## Requirement
Wherever "center" appears in a line of the listing, report that line.

--------------------------------

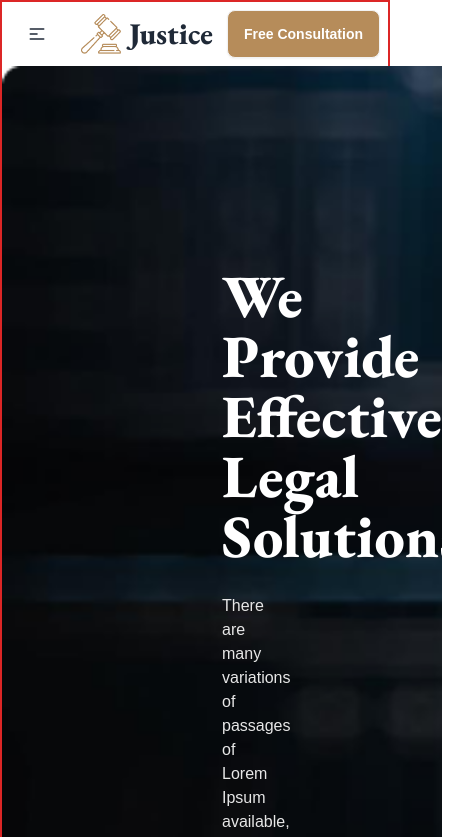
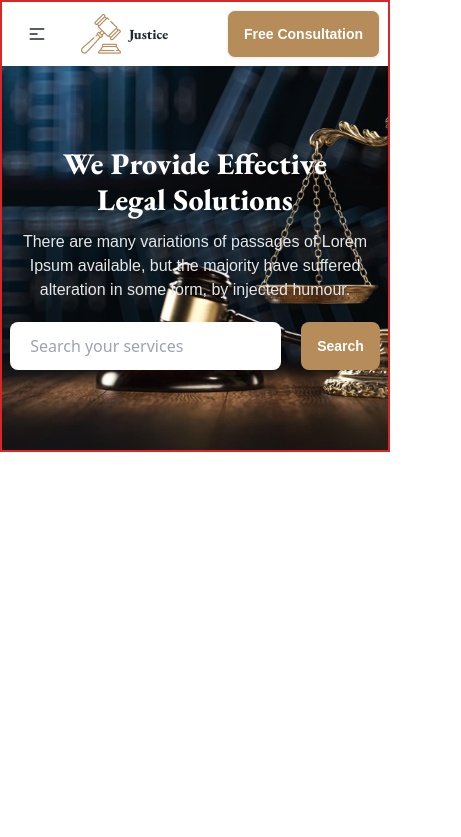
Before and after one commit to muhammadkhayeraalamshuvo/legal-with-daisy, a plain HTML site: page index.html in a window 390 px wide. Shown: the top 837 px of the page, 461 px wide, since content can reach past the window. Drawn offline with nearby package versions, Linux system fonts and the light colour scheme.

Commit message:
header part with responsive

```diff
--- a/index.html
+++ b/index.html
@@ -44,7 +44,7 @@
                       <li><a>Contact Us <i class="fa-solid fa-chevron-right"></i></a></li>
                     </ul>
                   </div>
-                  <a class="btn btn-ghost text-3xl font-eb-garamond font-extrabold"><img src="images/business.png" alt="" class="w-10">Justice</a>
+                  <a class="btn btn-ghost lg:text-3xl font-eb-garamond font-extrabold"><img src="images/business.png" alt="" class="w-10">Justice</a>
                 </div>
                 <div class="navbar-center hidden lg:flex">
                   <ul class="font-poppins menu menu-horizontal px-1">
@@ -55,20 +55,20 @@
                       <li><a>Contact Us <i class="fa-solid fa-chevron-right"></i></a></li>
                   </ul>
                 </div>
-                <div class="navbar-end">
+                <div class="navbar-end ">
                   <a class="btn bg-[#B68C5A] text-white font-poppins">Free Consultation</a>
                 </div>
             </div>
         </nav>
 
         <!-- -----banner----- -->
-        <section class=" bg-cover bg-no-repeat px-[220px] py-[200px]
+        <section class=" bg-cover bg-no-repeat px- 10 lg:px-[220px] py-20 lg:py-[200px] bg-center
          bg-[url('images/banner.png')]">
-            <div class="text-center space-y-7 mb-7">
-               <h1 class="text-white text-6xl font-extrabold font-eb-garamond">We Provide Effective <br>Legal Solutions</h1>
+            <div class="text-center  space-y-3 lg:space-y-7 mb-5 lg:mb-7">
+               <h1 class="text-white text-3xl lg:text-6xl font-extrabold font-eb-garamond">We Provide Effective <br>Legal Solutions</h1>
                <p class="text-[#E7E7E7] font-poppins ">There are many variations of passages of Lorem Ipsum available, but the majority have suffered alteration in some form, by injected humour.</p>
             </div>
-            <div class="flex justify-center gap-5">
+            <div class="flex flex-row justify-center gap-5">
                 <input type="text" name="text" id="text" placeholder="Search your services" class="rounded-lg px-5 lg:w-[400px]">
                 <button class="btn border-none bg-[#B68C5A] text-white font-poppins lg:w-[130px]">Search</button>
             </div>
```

--------------------------------

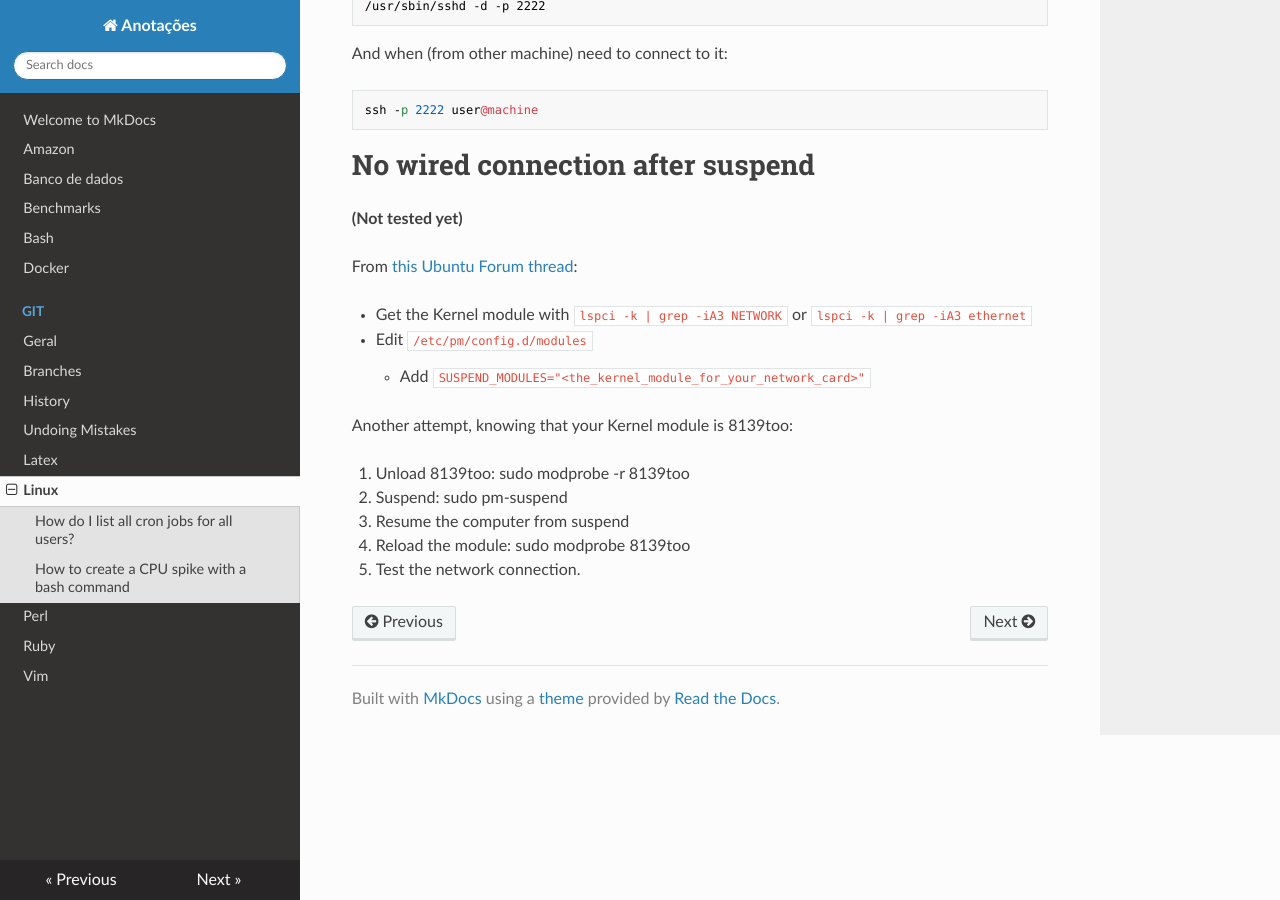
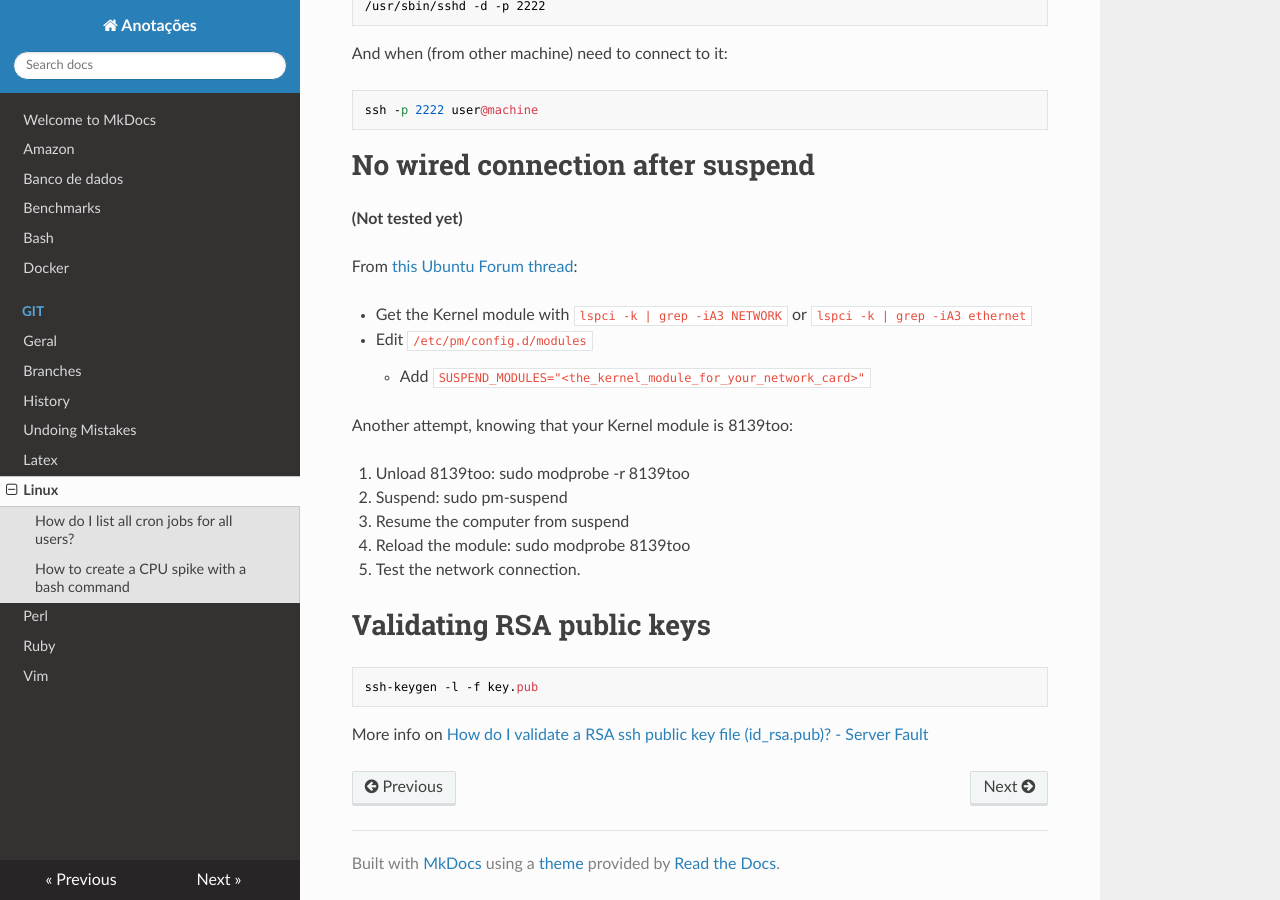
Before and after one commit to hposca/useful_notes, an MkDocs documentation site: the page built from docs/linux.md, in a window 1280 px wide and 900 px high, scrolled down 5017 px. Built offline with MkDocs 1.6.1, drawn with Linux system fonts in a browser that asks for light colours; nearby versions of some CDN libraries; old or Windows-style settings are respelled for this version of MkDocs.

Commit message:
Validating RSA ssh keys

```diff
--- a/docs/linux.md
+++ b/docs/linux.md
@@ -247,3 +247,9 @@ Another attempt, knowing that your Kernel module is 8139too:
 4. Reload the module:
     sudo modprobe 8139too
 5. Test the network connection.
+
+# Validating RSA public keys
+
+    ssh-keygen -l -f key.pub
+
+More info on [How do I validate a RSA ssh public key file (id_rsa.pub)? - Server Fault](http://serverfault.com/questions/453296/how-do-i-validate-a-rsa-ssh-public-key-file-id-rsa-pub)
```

--------------------------------

## Answer to this problem
                 <div class="navbar-center hidden lg:flex">
+        <section class=" bg-cover bg-no-repeat px- 10 lg:px-[220px] py-20 lg:py-[200px] bg-center
-            <div class="text-center space-y-7 mb-7">
+            <div class="text-center  space-y-3 lg:space-y-7 mb-5 lg:mb-7">
-            <div class="flex justify-center gap-5">
+            <div class="flex flex-row justify-center gap-5">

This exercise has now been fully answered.